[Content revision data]
==============================
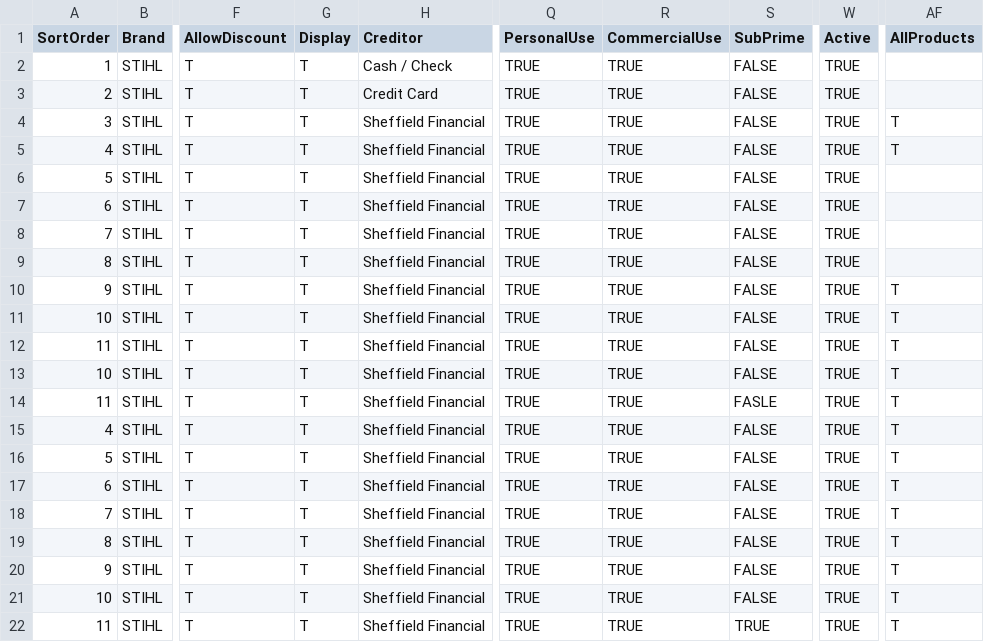
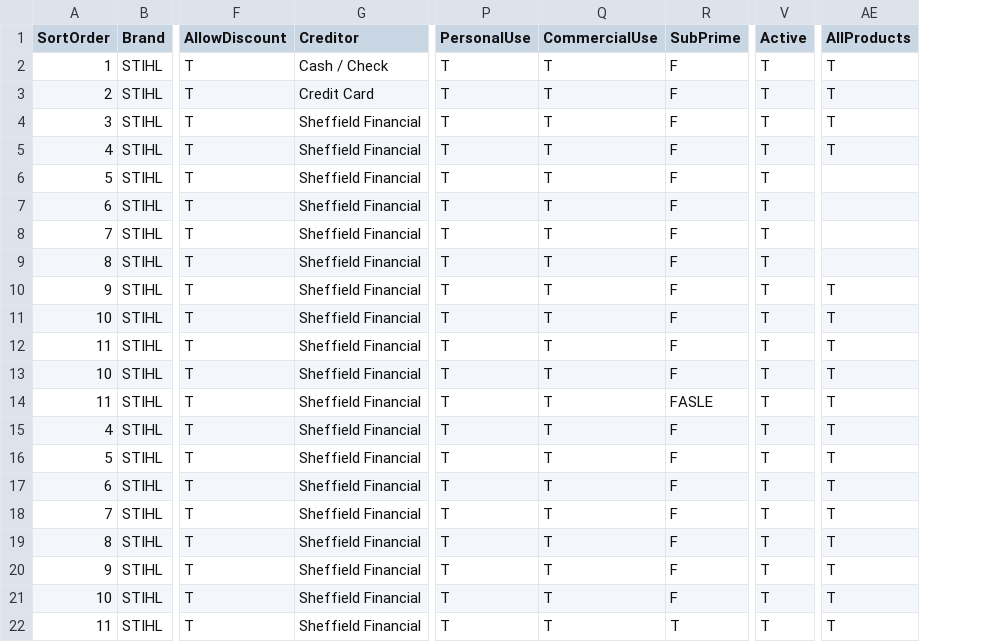
Before and after one commit to WestEndPower/stihl-battery-configurator, a CSV file: data/payment-options.csv, drawn as a sheet; only a part is shown, gaps mark what is left out; removed rows and columns are numbered as before the commit, all else as after; the diff names each change by its address in the sheet, - before the commit and + after, or states it on an @@ line.

```diff
--- a/data/payment-options.csv
+++ b/data/payment-options.csv
-column G (Display), rows 2-22: all T
-P2:P22 (PersonalUse): TRUE
+P2:P22 (PersonalUse): T
-Q2:Q22 (CommercialUse): TRUE
+Q2:Q22 (CommercialUse): T
-R2:R13 (SubPrime): FALSE
+R2:R13 (SubPrime): F
-V2:V22 (Active): TRUE
+V2:V22 (Active): T
-AE2:AE3 (AllProducts): (empty)
+AE2:AE3 (AllProducts): T
-R15:R21 (SubPrime): FALSE
+R15:R21 (SubPrime): F
-R22 (SubPrime): TRUE
+R22 (SubPrime): T
```
Also changed, not shown: data/batteries.csv, data/tools.csv.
==============================
→ **What the task requires**: All records should be output exactly, with the pictures left out.

→ **Answer to this problem**:
Before and after one commit to WestEndPower/stihl-battery-configurator, a CSV file: data/payment-options.csv, drawn as a sheet; only a part is shown, gaps mark what is left out; removed rows and columns are numbered as before the commit, all else as after; the diff names each change by its address in the sheet, - before the commit and + after, or states it on an @@ line.

```diff
--- a/data/payment-options.csv
+++ b/data/payment-options.csv
-column G (Display), rows 2-22: all T
-P2:P22 (PersonalUse): TRUE
+P2:P22 (PersonalUse): T
-Q2:Q22 (CommercialUse): TRUE
+Q2:Q22 (CommercialUse): T
-R2:R13 (SubPrime): FALSE
+R2:R13 (SubPrime): F
-V2:V22 (Active): TRUE
+V2:V22 (Active): T
-AE2:AE3 (AllProducts): (empty)
+AE2:AE3 (AllProducts): T
-R15:R21 (SubPrime): FALSE
+R15:R21 (SubPrime): F
-R22 (SubPrime): TRUE
+R22 (SubPrime): T
```
Also changed, not shown: data/batteries.csv, data/tools.csv.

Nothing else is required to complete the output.